▶ **YOUR OBJECTIVE**
Where a line in the entries below contains the word "sundayHours", count it. Return the total alone.

▶ **RECORDED DATA**
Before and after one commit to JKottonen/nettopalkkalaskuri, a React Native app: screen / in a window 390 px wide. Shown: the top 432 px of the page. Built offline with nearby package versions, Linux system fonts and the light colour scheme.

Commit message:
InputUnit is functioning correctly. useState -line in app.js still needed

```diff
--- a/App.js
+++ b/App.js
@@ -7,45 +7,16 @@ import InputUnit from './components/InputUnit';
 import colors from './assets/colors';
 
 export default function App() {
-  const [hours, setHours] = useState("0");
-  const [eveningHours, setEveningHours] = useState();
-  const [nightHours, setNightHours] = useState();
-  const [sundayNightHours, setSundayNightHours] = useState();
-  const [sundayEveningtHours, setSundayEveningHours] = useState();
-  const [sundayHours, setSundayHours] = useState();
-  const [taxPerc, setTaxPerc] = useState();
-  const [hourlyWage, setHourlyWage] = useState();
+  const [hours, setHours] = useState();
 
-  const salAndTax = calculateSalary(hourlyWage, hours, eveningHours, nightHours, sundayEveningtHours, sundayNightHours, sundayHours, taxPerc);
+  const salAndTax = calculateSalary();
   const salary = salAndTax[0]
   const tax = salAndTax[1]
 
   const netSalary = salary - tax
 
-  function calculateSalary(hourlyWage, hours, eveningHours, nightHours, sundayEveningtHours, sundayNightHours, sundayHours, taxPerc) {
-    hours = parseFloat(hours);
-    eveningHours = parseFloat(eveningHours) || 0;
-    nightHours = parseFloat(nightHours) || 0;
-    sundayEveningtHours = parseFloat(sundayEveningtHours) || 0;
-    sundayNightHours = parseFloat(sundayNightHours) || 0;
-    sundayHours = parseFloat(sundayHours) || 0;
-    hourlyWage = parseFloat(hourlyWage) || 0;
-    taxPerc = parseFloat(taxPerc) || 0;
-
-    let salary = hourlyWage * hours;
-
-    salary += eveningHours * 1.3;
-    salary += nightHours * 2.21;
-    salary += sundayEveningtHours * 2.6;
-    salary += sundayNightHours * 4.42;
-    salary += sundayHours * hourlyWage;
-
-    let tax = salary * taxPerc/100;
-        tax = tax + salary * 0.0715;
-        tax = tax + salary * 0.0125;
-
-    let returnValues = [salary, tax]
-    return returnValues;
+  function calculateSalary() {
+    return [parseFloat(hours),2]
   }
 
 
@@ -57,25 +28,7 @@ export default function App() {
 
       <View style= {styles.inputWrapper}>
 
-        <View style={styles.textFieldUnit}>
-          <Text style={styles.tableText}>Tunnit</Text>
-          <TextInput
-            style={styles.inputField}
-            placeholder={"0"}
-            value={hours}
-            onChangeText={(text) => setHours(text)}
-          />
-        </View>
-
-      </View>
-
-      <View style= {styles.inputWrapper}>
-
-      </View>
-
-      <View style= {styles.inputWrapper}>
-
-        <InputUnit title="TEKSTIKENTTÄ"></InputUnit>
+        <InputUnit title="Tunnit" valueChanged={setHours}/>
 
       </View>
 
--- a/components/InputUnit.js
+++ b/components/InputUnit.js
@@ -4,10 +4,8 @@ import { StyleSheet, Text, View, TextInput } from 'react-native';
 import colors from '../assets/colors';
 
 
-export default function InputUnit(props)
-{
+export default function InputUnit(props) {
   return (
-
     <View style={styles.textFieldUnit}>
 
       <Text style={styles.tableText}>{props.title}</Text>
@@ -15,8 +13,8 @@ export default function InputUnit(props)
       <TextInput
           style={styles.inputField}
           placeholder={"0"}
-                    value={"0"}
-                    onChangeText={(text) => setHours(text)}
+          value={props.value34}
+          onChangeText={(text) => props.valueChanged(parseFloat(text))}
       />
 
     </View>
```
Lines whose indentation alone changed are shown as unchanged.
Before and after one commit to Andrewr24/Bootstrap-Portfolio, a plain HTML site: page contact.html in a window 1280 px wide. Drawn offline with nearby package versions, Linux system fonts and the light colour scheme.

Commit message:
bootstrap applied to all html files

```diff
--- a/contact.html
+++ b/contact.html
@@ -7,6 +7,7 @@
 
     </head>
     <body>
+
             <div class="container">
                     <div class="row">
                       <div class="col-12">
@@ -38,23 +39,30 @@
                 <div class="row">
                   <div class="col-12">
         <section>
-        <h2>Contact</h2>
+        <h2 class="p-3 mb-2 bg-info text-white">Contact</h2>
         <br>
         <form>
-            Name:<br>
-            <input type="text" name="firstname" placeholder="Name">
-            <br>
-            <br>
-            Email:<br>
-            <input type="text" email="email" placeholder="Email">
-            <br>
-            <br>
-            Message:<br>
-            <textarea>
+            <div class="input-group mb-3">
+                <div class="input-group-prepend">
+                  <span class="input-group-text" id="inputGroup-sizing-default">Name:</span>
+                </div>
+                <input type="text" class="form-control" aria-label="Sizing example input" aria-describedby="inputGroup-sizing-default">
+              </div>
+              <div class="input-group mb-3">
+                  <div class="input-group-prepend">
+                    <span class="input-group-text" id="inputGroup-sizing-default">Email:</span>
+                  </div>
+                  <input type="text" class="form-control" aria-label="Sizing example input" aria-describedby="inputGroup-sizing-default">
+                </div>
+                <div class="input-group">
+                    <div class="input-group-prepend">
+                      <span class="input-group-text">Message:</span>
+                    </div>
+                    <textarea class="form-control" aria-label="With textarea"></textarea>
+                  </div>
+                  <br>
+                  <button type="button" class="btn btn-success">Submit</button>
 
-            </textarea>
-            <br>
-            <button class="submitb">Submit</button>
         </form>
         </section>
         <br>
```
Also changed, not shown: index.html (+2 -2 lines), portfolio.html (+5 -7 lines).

▶ **RESPONSE**
5